While building a list is a powerful and highly important aspect of media relations, the process that will set you apart from the competition is managing relationships. Press relations comes down to networking and this is the crucial aspect that so many brands forget.
If you are a small brand hoping to get covered by big sites, magazines and papers, then you need to recognize that you are competing with far larger companies with their own, huge marketing budgets. The thing that will make the difference is taking the time to become known by the writers, developing real relationships and more.
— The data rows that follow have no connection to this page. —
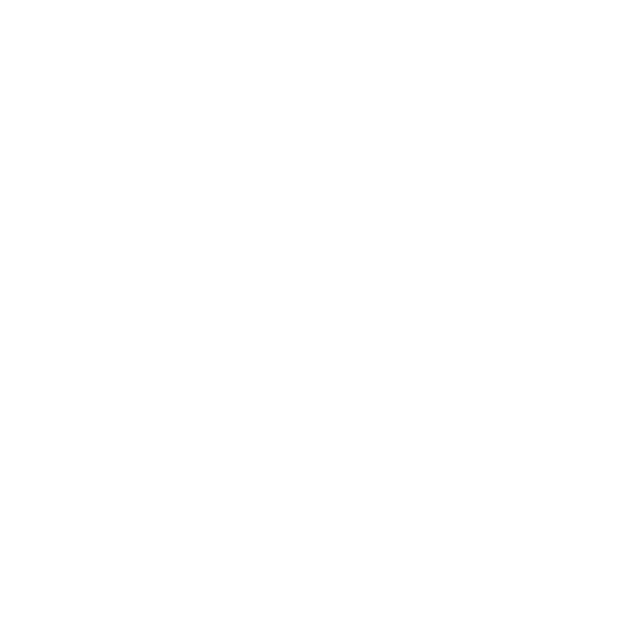
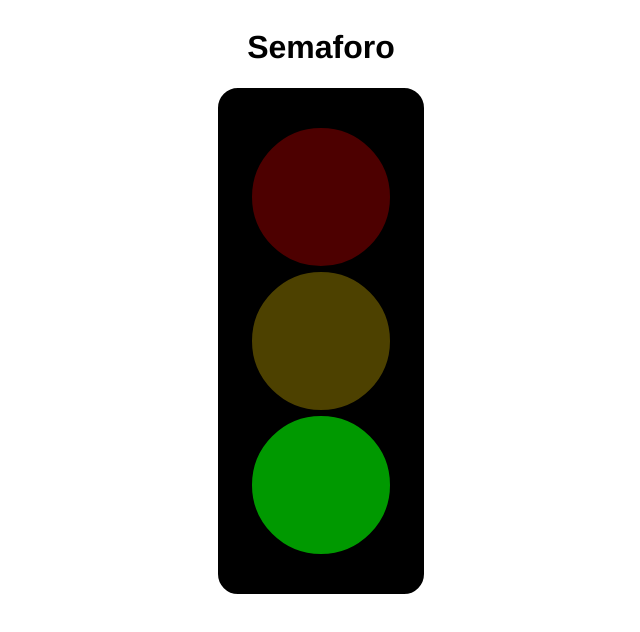
Before and after one commit to Angiekdena/Tareas, a plain HTML site: page Funciones/index.html in a window 1280 px wide. Shown: the whole page, without its empty margins (319-959 px from the left). Drawn offline with Linux system fonts and the light colour scheme.

Commit message:
Tarea Funciones

```diff
--- a/Funciones/index.html
+++ b/Funciones/index.html
@@ -0,0 +1,24 @@
+<!DOCTYPE html>
+<html lang="en">
+
+<head>
+    <meta charset="UTF-8">
+    <meta name="viewport" content="width=device-width, initial-scale=1.0">
+    <title>Semaforo</title>
+    <link rel="stylesheet" href="style.css">
+</head>
+
+<body>
+    <div class="container">
+        <h1>Semaforo</h1>
+        <div class="semaforo">
+            <div class="circulo rojo"></div>
+            <div class="circulo amarillo"></div>
+            <div class="circulo verde"></div>
+        </div>
+    </div>
+
+    <script src="script.js"></script>
+</body>
+
+</html>
--- a/Funciones/script.js
+++ b/Funciones/script.js
@@ -6,3 +6,32 @@
 // De rojo pasa a Verde.
 // De amarillo puede pasar a Rojo.
 // De Verde pasa a Amarillo.
+
+const arreglo = ["#009900", "#ffd700", "#ff0000"];
+let actual = 0;
+
+function cambiarColor(inicial) {
+  let color = arreglo[0];
+  let elemento = document.getElementsByClassName("verde");
+
+  if (inicial == 0) {
+    actual = 1;
+    document.getElementsByClassName("rojo")[0].style.backgroundColor = "rgb(255, 0, 0, 0.3)";
+  } else if (inicial == 1) {
+    actual = 2;
+    elemento = document.getElementsByClassName("amarillo");
+    document.getElementsByClassName("verde")[0].style.backgroundColor = "rgb(0, 153, 0, 0.3)";
+  } else {
+    actual = 0;
+    elemento = document.getElementsByClassName("rojo");
+    document.getElementsByClassName("amarillo")[0].style.backgroundColor = "rgb(255, 215, 0, 0.3)";
+  }
+
+  color = arreglo[inicial];
+
+  elemento[0].style.backgroundColor = color;
+}
+
+setInterval(() => {
+  cambiarColor(actual);
+}, 3000);
--- /dev/null
+++ b/Funciones/style.css
@@ -0,0 +1,37 @@
+.semaforo{
+    width: 200px;
+    height: 500px;
+    border-radius: 20px;
+    border: 3px solid black;
+    display: flex;
+    flex-direction: column;
+    justify-content: center;
+    align-items: center;
+    background-color: black;
+}
+.circulo{
+    width: 138px;
+    height: 138px;
+    border-radius: 50%;
+    border: 3px solid black;
+    background-color: white;
+}
+.rojo {
+    background-color: rgb(255, 0, 0, 0.3);
+}
+
+.amarillo {
+    background-color: rgb(255, 215, 0, 0.3);
+}
+
+.verde{
+    background-color: rgb(0, 153, 0, 0.3);
+}
+
+.container {
+    font-family: 'Franklin Gothic Medium', 'Arial Narrow', Arial, sans-serif;
+    display: flex;
+    flex-direction: column;
+    justify-content: center;
+    align-items: center;
+}
```
Also changed, not shown: For/index.html (+1 -0 lines).
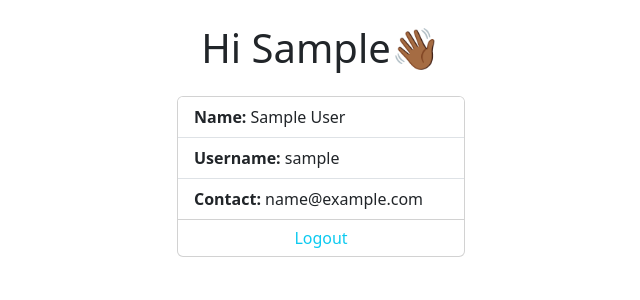
After one commit to lcarinad/feedback-exercise, a Flask app: a page that uses templates/base.html in a window 1280 px wide. The commit adds this page. Shown: the top 300 px of the page, without its empty margins (319-959 px from the left). Run offline with Flask 3, Linux system fonts and the light colour scheme; the visitor is signed in with stand-in values (Sample User, id 1); tables that the repository leaves empty hold one stand-in row (values such as "Sample post").

Commit message:
users/<username> route

```diff
--- a/app.py
+++ b/app.py
@@ -38,17 +38,19 @@ def register_user():
             return render_template("register.html", form = form)
         session['user'] = new_user.username
         flash(f"Welcome {new_user.first_name}! You succesfully Created Your Account!", "success")
-        return redirect('/secrets')
+        return redirect(f'/users/{new_user.username}')
 
     return render_template("register.html", form = form)
 
-@app.route('/secrets')
-def show_secrets():
+@app.route(f"/users/<username>")
+def show_user(username):
     if 'user' not in session:
         flash("Please login first!", "danger")
         return redirect('/')
+    else:
+        user = User.query.get_or_404(username)
 
-    return render_template('secrets.html')
+    return render_template('user.html', user = user)
 
 @app.route('/login', methods = ['GET', 'POST'])
 def login_user():
@@ -60,7 +62,8 @@ def login_user():
         if user:
             flash(f"Welcome back, {user.first_name}!", "primary")
             session['user'] = user.username
-            return redirect('/secrets')
+
+            return redirect(f'/users/{user.username}')
 
     return render_template('login.html', form = form)
 
--- a/templates/base.html
+++ b/templates/base.html
@@ -14,7 +14,7 @@
   </head>
 
   <body>
-    <div class="container">
+    <div class="container mt-4">
       {% for category, msg in get_flashed_messages(with_categories=True) %}
       <p class="alert alert-{{category}}">{{msg}}</p>
       {% endfor %}
--- a/templates/secrets.html
+++ /dev/null
@@ -1,4 +0,0 @@
-{% extends 'base.html' %} {% block content %}
-
-<h1>You made it!</h1>
-{% endblock %}
--- /dev/null
+++ b/templates/user.html
@@ -0,0 +1,23 @@
+{% extends 'base.html' %} {% block content %}
+
+<h1 class="text-center my-4">Hi {{user.first_name}}👋🏾</h1>
+<div
+  class="card mx-auto"
+  style="width: 18rem">
+  <ul class="list-group list-group-flush">
+    <li class="list-group-item">
+      <b>Name:</b> {{user.first_name}} {{user.last_name}}
+    </li>
+
+    <li class="list-group-item"><b>Username:</b> {{user.username}}</li>
+
+    <li class="list-group-item"><b>Contact:</b> {{user.email}}</li>
+  </ul>
+
+  <a
+    href="/logout"
+    class="btn btn-outline-info border-0"
+    >Logout</a
+  >
+</div>
+{% endblock %}
```
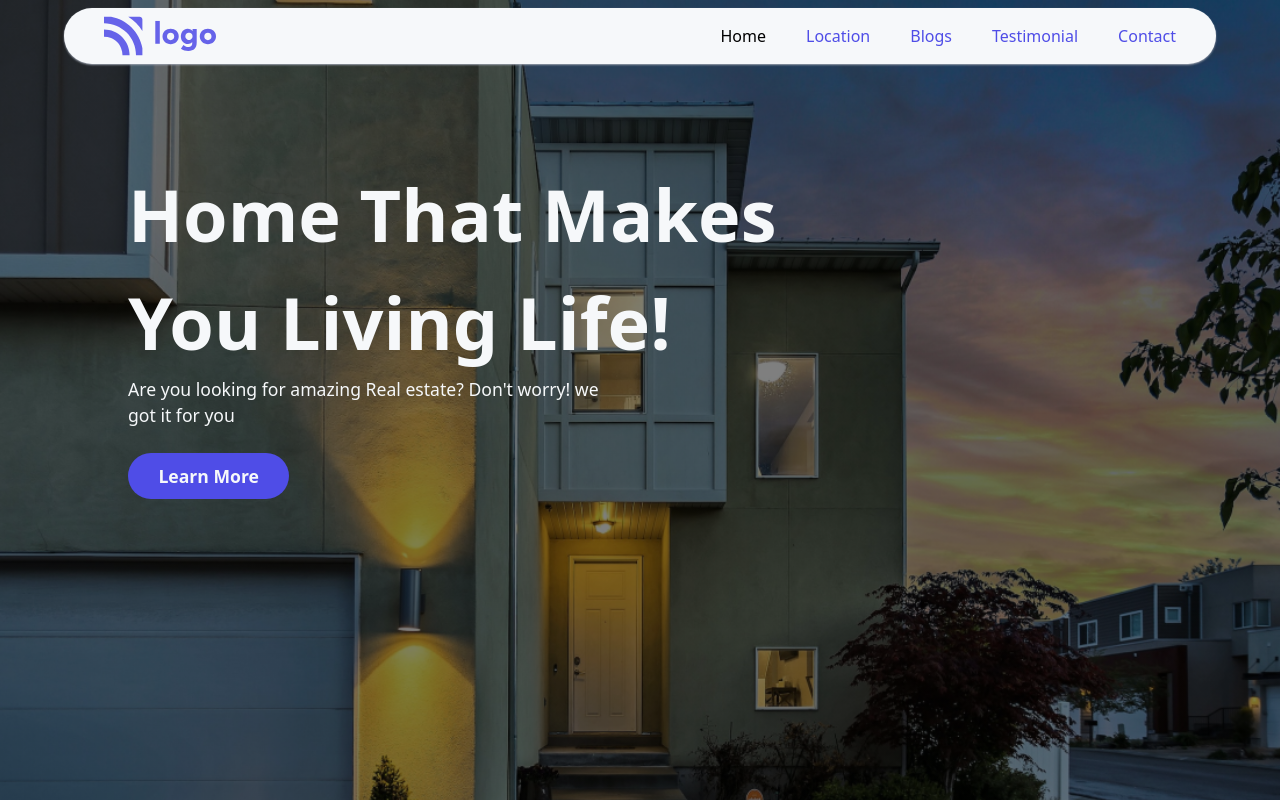
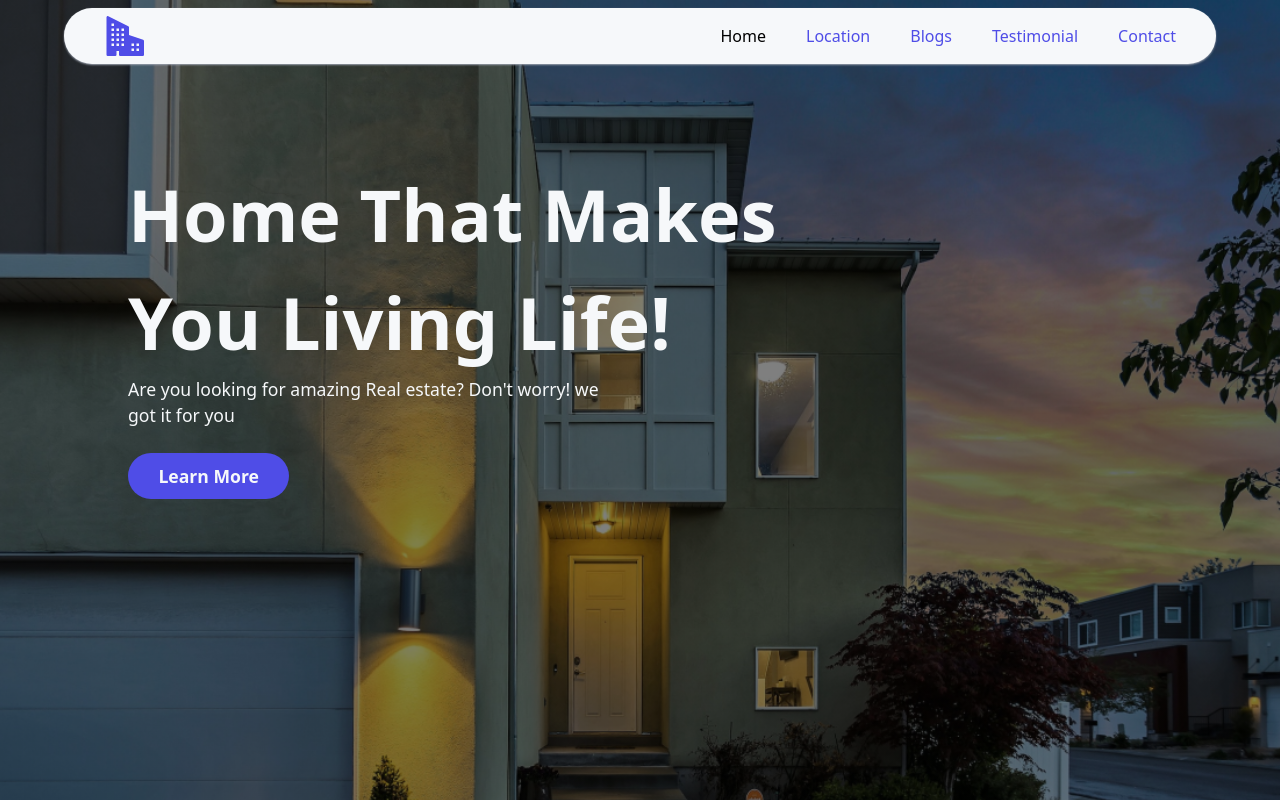
Before and after one commit to gauravm968/real-estate, a React (Create React App) app: page / in a window 1280 px wide. Shown: the top 800 px of the page. Built offline with nearby package versions, Linux system fonts and the light colour scheme; a web font is replaced by a local one.

Commit message:
Update Navbar.js

```diff
--- a/src/components/Navbar.js
+++ b/src/components/Navbar.js
@@ -1,13 +1,13 @@
 import React from 'react'
 import { NavLink, Link } from 'react-router-dom'
-import logo from '../assets/Icons/Logo.svg'
+import { BsBuildingsFill } from "react-icons/bs";
 
 export default function Navbar() {
 
   return (
     <div className='bg-transparent w-full h-[4.5rem] flex justify-center items-center fixed top-0 z-50'>
         <div className='w-[90%] max-lg:w-full max-sm:px-[.5rem] h-[3.5rem] rounded-full bg-[var(--smoothWhite)] flex justify-between items-center px-10 py-2 shadow-sm shadow-gray-400'>
-            <Link to='/'><img src={logo} alt='' className='h-10 w-28 select-none max-sm:h-[1.75rem] max-sm:w-[3.5rem]'/></Link>
+            <Link to='/'><BsBuildingsFill className='text-[var(--mainBlue)] scale-x-[-1] h-10 w-[2.5rem] select-none max-sm:h-[1.75rem] max-sm:w-[2rem]'/></Link>
 
             <ul className='flex items-center justify-evenly text-[var(--mainBlue)] font-medium max-xl:text-xl max-lg:text-lg max-md:text-sm max-sm:text-[.7rem] md:gap-5 lg:gap-10 max-md:gap-3 max-sm:gap-2 select-none'>
                 <li className='hover:scale-125 transition duration-500 cursor-pointer'><NavLink to='/'>Home</NavLink></li>
```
copyright: vege @ fotolia.comThis is why many companies will treat writers and journalists like honoured guests. If a company ever hosts a conference, it will often provide drinks and food. It might also host events that invite the guests to take part in exciting and unique opportunities. I was invited to stand on top of London Bridge and use a new phone to take photos of the event! And I get personal emails from the company representative keeping me updated about their activities.
In short, they take the time to maintain an actual relationship. And there are more ways you can do this…
Ways to Build Your Relationship
If your story isn’t terribly exciting for the press, then something you can do to change that is to offer a single media source an ‘exclusive’. This means that they’ll have permission to run the story before the competition. If you’ve ever seen a magazine on the stands with the word ‘EXCLUSIVE’ emblazoned on the front, then that is basically what is happening.
When a magazine or a website is given the opportunity to run an exclusive story, it gives them information that readers can’t find elsewhere and it suggests they have privileged access. This then builds their trust with their audience – making it valuable to them.
Of course, you need to weigh up the pros and cons of this however, as it means you’re not going to get coverage from other sources. Do note that there are other types of exclusive you can run: for instance, you can let everyone run the story at the same time but then offer an exclusive interview and possibly with extra details.
Networking in Person
Another very important aspect of building relationships is meeting people in person. A short interaction with someone creates a much more lasting impression than an email. This is one reason that attending trade shows and inviting members of the press is a good idea. And why not attend conferences run by other organizations?
t’s a mistake to send a single email and then give up if you don’t get a response. While you might be concerned about ‘pestering’ a journalist or editor, the reality is that sometimes a message will slip under the radar. Don’t be a pest, but if you don’t hear any response, then why not follow up with a quick message?
Likewise, it doesn’t hurt to send messages that are only tangentially related to the topic. For instance, you could offer to answer any questions, or even follow up with an email complimenting a writer on their great article! Or how about getting in touch and asking if there are any stories they’d like to write that you can help them with?
Every company should have a separate email for handling press enquiries. This will allow writers, journalists, bloggers etc. to reach you in a way that will stand out from other messages meaning it won’t slip under the radar.